In a 7–2 decision, the Supreme Court ruled that enslaved people were not citizens of the United States and that the Missouri Compromise was unconstitutional. The majority opinion was written by Chief Justice Taney. Justices Wayne, Campbell, Catron, Daniel, Nelson, and Grier wrote concurrences. Justices McLean and Curtis both wrote dissenting opinions.
Writing for the majority of the Court, Chief Justice Taney concluded that enslaved people and their descendants were not considered citizens of the United States. To reach this decision, the Court looked at who were considered citizens at the time the Constitution was adopted. Based on history, legislation, and the language of the Constitution itself, the Court found that the Framers did not intend for enslaved people to be citizens. The Court pointed specifically to two clauses of the Constitution—Article I, Section 2 and Article I, Section 9—that referred to people who were enslaved as a “separate class of people.” This meant they were not included in the definition of “citizens,” and they did not have the same rights that citizens were guaranteed by the Constitution. Therefore, Scott was not a citizen, which means he could not sue in federal court. Furthermore, Taney wrote that black people “had no rights which the white man was bound to respect.”

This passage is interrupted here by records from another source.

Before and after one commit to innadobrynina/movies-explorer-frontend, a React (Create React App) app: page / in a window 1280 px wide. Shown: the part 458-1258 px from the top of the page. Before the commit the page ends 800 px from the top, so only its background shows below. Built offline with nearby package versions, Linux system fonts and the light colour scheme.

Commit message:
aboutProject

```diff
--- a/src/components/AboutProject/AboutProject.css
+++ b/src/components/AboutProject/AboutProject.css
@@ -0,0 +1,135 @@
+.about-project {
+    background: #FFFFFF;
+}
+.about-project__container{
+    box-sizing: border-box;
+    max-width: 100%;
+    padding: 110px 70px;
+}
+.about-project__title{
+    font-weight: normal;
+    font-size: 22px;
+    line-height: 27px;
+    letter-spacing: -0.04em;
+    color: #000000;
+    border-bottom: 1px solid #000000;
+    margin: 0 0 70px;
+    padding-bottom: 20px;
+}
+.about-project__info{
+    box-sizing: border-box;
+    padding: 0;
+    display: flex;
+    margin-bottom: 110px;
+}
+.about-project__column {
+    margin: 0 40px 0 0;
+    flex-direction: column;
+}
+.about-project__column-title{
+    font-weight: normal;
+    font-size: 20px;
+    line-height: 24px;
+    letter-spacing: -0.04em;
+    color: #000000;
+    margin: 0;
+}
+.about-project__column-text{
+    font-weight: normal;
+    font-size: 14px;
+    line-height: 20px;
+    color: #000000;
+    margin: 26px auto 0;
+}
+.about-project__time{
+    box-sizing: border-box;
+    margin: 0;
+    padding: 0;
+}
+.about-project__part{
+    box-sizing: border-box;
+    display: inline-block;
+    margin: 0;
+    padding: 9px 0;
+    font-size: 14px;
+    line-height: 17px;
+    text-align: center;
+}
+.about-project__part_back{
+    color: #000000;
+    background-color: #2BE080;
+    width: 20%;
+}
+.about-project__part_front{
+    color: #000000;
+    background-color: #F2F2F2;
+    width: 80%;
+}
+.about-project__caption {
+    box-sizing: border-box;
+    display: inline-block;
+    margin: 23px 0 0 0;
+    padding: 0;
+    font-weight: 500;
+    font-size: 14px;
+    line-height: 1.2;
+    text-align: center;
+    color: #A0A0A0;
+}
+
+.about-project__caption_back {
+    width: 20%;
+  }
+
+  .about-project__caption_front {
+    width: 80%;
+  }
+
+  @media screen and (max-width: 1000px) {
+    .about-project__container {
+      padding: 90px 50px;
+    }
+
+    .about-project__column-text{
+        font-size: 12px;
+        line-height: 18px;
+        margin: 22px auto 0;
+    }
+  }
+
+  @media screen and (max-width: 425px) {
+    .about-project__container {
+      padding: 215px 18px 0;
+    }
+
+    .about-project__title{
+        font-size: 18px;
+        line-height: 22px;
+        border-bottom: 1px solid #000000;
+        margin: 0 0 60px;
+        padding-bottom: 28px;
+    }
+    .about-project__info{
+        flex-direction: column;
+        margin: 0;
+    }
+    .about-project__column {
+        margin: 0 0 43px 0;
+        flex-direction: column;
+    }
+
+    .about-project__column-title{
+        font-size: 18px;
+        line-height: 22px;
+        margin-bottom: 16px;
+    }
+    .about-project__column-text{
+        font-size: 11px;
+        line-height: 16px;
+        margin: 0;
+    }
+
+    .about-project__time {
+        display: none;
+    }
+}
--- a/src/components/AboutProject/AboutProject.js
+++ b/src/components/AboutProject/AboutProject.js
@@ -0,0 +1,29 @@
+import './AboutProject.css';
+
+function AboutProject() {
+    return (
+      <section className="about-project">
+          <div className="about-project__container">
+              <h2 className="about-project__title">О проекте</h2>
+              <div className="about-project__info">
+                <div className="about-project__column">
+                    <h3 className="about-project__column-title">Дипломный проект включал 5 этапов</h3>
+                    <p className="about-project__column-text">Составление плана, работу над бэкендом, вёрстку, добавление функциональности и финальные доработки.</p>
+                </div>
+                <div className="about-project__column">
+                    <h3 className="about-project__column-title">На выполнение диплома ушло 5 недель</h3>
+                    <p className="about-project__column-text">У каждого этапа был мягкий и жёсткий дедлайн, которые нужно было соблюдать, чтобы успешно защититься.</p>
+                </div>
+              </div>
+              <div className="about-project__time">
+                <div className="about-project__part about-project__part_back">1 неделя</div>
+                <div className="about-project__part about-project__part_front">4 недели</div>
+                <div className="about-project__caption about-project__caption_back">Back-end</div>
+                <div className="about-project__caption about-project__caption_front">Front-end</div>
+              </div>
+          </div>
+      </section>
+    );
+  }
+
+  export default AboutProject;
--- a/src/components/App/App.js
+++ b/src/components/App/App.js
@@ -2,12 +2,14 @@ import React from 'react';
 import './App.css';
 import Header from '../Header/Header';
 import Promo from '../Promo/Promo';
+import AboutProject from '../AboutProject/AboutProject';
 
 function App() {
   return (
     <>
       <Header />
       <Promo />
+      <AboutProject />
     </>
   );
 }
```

In addition, the Supreme Court also ruled that the Missouri Compromise was unconstitutional. At the time, enslaved people were considered the property of their owners. By setting enslaved people free, the Missouri Compromise deprived slaveowners of their property rights. The Fifth Amendment to the U.S. Constitution states that no citizen can be deprived of their property without due process. Therefore, the Missouri Compromise violated the Fifth Amendment and was unconstitutional. Because the Missouri Compromise was unconstitutional, Scott could not rely on it to free him.
In his dissent Justice McLean wrote that once the Court determined it did not have jurisdiction to hear the case, it should not have decided any of the issues. Justice Curtis also dissented, reasoning that women and children, who also did not have the right to vote, could bring suits in federal court; therefore, the requirements to sue were less than the requirements to vote or run for office. He also noted that free black men had been citizens in five states in 1787 when the Constitution was ratified. Even if Scott was not a full citizen, he at least had the ability to sue.
After the decision, Mrs. Emerson gave the Scott family to U.S. Representative Taylor Blow from Missouri, who manumitted them in 1857. Manumission was the act of an someone willingly freeing the enslaved people they owned. After being freed Scott worked as a porter for a short time before he died from tuberculosis in 1858.
Immediately following the Supreme Court’s decision, many people saw the Dred Scott decision as a way to expand slavery throughout the country. This led to further disharmony between Northern free states, Southern slave states, and the political parties that represented them. Just four years after the decision, the Civil War began.
After the Civil War, the 13th and 14th Amendments were ratified. These amendments overturned the Dred Scott ruling. The 13th Amendment freed enslaved people in the United States. The 14th Amendment granted citizenship and guaranteed due process to all people born in the United States, including people of African descent.
License and restrictions
This license allows reusers to reproduce, distribute, perform, and display the material for noncommercial purposes only, and only so long as attribution is given to the creator.
The reusers will not modify, adapt or create any derivative works from Street Law Inc. material.